▶ INPUT MATERIAL
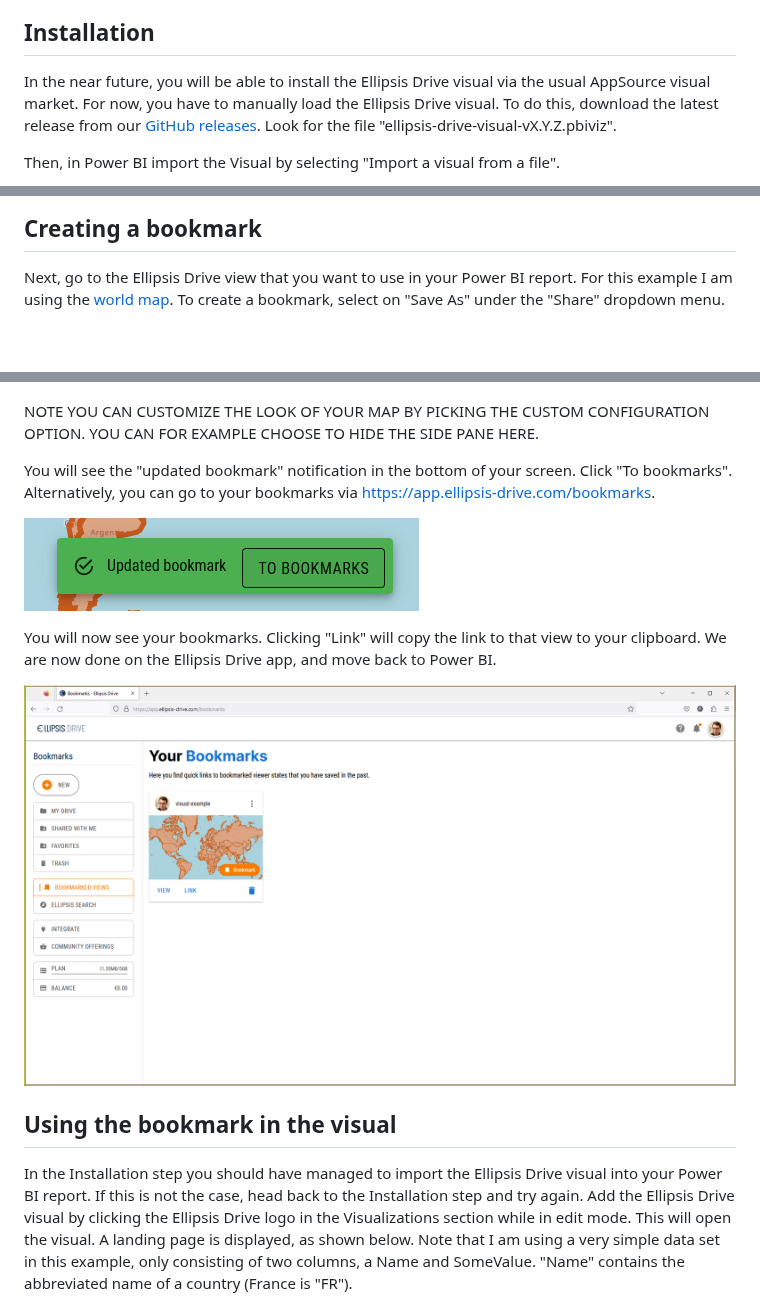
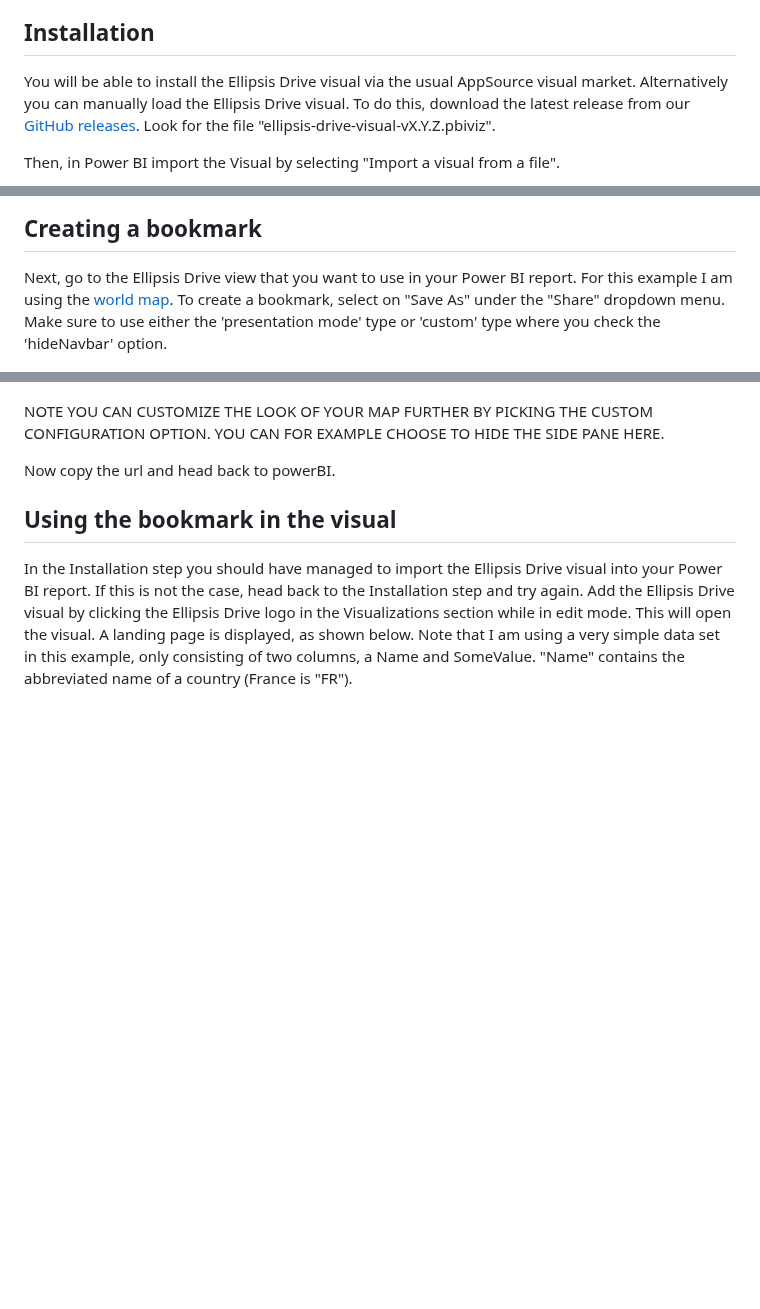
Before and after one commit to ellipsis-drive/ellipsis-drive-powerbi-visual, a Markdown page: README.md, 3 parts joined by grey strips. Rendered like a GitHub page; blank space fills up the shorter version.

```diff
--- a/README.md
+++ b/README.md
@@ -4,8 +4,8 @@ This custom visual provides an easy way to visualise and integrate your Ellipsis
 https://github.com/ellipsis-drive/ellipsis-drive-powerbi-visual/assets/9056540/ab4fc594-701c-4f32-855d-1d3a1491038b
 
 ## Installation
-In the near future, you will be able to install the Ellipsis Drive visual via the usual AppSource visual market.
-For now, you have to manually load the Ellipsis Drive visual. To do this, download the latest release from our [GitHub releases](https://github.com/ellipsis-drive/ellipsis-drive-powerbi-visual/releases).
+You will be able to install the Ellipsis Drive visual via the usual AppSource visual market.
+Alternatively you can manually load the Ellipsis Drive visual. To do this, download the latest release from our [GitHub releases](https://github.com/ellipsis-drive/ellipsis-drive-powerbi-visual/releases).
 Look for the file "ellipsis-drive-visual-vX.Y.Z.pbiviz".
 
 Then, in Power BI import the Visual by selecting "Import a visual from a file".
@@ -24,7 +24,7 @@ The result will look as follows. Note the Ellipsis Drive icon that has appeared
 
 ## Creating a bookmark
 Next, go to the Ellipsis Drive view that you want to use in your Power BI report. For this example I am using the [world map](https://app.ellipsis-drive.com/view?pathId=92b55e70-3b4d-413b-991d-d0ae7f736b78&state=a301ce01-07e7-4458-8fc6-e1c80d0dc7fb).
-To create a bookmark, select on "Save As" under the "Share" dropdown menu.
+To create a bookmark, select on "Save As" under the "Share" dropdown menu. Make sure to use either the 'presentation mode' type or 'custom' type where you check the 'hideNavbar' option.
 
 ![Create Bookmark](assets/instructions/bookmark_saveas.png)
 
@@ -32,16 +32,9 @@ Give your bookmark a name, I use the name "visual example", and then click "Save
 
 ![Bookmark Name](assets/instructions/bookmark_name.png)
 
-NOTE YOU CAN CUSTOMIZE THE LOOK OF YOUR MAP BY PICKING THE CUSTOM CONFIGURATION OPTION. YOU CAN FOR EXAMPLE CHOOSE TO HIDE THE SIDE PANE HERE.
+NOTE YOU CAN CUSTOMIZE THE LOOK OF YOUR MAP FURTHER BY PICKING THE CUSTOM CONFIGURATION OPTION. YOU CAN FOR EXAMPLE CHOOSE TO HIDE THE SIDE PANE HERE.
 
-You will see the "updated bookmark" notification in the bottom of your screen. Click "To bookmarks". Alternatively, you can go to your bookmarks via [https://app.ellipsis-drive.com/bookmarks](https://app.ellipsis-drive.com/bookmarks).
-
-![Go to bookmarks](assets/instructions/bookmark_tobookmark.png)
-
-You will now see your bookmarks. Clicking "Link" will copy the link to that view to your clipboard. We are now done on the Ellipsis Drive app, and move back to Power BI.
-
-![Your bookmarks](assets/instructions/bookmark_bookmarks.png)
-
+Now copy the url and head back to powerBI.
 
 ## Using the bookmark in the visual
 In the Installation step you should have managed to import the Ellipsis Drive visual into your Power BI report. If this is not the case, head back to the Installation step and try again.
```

* * *

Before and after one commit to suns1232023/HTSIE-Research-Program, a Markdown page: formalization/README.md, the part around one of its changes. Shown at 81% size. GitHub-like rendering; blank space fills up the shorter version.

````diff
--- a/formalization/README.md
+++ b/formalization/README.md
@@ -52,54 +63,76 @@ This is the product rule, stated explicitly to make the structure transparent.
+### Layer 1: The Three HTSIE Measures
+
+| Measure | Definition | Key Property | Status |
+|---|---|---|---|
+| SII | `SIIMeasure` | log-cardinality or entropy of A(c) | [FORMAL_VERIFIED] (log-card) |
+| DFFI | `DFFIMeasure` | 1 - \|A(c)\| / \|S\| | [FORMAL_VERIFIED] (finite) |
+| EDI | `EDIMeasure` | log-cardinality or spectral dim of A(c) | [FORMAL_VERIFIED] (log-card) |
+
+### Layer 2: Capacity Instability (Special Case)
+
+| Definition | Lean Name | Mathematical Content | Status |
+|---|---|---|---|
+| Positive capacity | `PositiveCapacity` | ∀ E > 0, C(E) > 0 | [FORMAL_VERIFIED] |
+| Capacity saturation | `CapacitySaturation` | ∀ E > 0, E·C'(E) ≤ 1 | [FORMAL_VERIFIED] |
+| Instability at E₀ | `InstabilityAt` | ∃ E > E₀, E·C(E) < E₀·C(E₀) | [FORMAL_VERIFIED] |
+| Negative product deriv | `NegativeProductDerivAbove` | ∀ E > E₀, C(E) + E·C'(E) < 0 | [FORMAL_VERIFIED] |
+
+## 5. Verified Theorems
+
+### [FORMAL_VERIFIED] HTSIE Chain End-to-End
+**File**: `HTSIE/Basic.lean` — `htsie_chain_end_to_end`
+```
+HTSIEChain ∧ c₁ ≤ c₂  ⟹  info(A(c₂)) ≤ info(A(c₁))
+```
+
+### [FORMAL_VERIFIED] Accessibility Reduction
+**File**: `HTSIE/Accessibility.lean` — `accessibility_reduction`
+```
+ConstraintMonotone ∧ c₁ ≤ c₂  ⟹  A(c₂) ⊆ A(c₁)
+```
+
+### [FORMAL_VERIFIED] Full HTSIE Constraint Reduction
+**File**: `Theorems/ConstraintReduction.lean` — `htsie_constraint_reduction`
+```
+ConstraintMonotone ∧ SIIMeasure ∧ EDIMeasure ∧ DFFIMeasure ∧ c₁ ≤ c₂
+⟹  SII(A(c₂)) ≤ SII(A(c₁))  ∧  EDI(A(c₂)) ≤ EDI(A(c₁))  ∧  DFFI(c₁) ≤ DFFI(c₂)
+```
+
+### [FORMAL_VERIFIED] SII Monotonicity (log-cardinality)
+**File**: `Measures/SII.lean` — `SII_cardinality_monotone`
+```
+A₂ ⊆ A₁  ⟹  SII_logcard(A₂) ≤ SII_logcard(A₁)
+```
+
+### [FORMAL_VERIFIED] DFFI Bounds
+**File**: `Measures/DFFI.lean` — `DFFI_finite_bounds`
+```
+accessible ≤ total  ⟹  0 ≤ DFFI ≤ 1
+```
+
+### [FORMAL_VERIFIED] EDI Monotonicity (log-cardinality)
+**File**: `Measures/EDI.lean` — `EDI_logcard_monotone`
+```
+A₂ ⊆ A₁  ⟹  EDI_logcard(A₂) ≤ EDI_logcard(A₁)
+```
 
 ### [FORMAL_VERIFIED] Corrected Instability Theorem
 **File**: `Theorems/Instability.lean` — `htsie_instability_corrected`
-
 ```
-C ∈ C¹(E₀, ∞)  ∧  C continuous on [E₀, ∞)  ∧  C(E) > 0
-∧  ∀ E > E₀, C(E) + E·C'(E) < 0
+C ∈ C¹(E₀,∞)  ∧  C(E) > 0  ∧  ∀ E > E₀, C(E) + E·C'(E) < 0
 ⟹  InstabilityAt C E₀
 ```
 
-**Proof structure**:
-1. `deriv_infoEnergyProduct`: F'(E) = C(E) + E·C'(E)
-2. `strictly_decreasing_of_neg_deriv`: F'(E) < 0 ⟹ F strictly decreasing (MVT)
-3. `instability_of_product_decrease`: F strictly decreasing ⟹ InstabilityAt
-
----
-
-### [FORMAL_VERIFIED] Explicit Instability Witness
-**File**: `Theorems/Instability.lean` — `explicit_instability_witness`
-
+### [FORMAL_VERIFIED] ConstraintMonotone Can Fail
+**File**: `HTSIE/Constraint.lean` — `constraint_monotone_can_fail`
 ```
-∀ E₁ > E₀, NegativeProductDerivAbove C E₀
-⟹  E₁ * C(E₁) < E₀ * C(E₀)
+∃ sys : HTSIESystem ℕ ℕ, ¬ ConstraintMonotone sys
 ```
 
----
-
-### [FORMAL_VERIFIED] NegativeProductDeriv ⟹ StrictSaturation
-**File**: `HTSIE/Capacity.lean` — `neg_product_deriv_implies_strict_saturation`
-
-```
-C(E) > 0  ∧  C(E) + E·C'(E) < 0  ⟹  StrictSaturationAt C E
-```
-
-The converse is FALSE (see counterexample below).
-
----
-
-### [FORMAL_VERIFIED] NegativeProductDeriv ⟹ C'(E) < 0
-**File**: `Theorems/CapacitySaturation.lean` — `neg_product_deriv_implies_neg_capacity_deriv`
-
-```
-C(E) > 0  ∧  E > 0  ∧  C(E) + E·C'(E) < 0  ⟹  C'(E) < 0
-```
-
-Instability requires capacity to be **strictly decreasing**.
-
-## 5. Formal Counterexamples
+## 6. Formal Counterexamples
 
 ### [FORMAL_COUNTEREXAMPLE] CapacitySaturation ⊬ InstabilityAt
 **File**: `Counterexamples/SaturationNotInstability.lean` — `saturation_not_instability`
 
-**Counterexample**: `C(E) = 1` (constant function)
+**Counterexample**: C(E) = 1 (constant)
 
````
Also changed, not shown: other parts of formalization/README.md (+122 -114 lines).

==

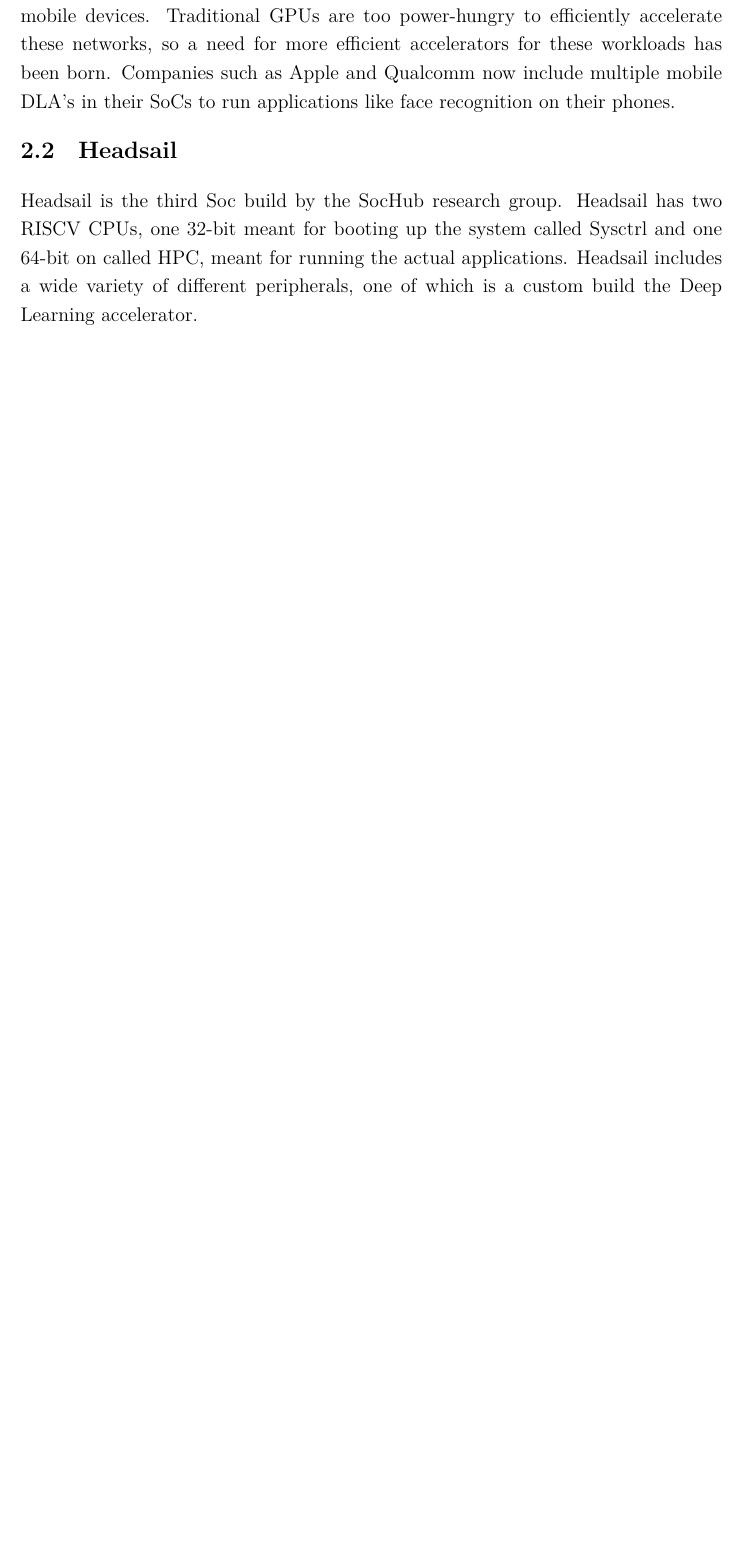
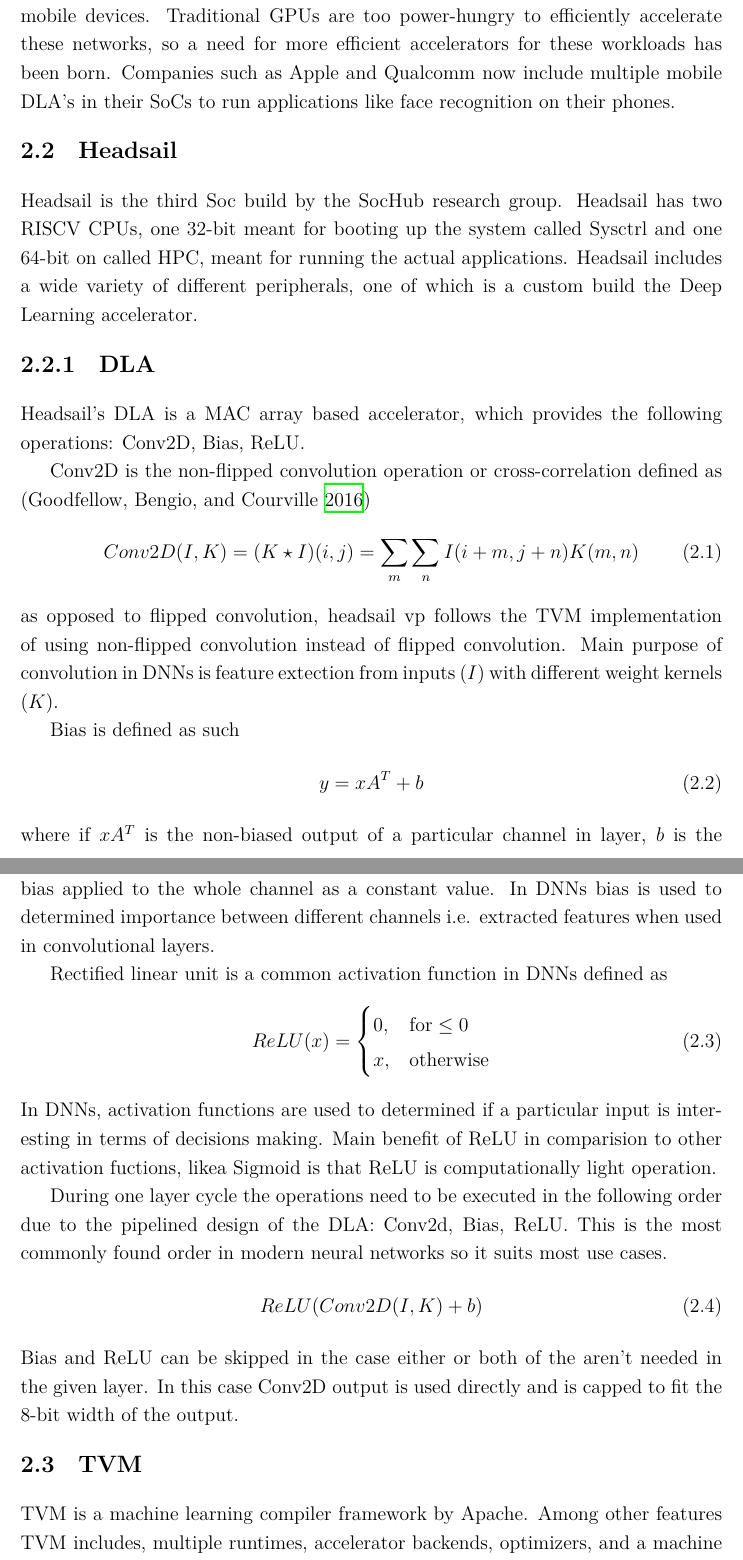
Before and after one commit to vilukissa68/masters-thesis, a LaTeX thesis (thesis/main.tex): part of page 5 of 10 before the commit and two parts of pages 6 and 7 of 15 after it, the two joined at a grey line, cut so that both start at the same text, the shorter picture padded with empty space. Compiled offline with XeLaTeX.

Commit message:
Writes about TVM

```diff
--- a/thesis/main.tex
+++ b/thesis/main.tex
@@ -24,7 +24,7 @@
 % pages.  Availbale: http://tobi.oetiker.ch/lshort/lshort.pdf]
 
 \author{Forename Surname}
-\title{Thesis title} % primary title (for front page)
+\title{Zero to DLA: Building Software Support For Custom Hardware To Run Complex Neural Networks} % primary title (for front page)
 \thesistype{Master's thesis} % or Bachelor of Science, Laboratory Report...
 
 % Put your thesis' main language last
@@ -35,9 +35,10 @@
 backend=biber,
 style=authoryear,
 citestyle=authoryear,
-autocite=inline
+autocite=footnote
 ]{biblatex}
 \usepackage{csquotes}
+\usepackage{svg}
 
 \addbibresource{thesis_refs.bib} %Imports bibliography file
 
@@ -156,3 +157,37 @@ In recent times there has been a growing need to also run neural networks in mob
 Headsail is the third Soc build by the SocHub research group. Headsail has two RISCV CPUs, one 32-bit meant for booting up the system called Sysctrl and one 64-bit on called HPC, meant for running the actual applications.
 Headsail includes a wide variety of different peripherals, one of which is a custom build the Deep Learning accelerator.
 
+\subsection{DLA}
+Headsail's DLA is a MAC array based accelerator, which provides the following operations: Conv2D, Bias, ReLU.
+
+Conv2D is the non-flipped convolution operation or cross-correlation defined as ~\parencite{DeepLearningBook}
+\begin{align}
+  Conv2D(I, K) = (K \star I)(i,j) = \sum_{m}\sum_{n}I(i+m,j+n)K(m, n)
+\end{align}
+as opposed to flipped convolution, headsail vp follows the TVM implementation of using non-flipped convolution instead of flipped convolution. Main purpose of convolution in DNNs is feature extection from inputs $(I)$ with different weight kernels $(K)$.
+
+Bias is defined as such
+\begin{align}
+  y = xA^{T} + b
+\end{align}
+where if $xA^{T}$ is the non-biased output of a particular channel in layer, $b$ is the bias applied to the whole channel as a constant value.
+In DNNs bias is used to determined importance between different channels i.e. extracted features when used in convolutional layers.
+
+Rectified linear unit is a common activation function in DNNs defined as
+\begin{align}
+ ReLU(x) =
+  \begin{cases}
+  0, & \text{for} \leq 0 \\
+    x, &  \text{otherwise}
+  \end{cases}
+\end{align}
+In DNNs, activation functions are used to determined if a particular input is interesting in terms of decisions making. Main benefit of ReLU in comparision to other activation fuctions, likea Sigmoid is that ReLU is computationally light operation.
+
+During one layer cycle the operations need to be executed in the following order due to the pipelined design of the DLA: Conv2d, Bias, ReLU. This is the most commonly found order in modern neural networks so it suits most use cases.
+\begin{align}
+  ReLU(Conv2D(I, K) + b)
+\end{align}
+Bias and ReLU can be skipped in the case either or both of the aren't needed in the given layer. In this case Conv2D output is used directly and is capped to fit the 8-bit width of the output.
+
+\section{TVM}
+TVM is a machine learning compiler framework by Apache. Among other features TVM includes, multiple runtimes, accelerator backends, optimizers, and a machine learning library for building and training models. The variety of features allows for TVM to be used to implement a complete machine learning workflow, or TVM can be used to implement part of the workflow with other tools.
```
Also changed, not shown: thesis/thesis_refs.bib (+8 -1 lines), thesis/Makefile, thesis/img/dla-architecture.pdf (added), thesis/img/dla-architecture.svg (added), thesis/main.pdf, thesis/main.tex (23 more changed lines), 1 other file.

▶ ABOUT THIS TASK
State how many lines in the entries hold "output", please, with no other words.

▶ REPLY
2